-- Data for processing follows --

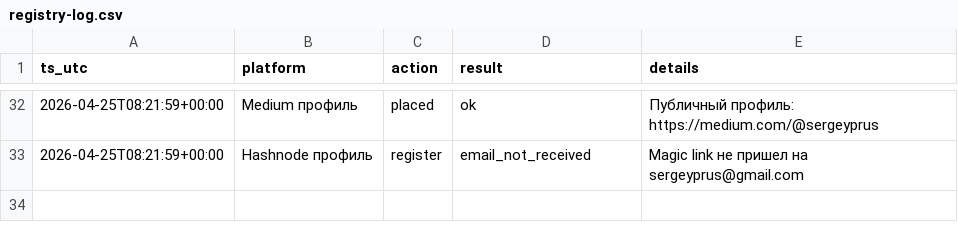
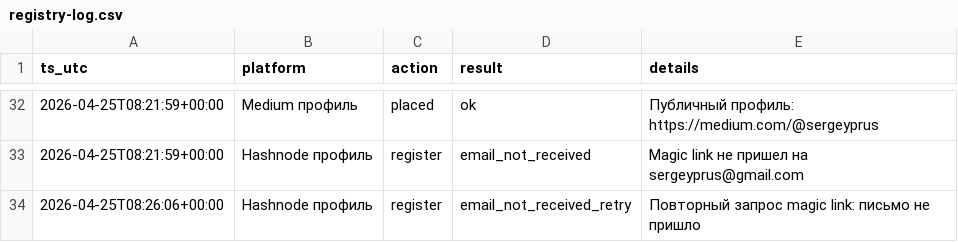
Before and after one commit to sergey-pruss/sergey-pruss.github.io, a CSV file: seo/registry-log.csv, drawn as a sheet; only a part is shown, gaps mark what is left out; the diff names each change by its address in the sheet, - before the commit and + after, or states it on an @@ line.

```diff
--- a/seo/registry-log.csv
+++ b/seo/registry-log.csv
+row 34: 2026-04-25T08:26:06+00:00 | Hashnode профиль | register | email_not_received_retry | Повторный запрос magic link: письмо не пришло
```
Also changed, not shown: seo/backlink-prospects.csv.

-- Data for processing concluded --

= Problem to work on =
Find "shown" in the preceding records. Copy each line that holds it.

= Exercise answer =
Before and after one commit to sergey-pruss/sergey-pruss.github.io, a CSV file: seo/registry-log.csv, drawn as a sheet; only a part is shown, gaps mark what is left out; the diff names each change by its address in the sheet, - before the commit and + after, or states it on an @@ line.
Also changed, not shown: seo/backlink-prospects.csv.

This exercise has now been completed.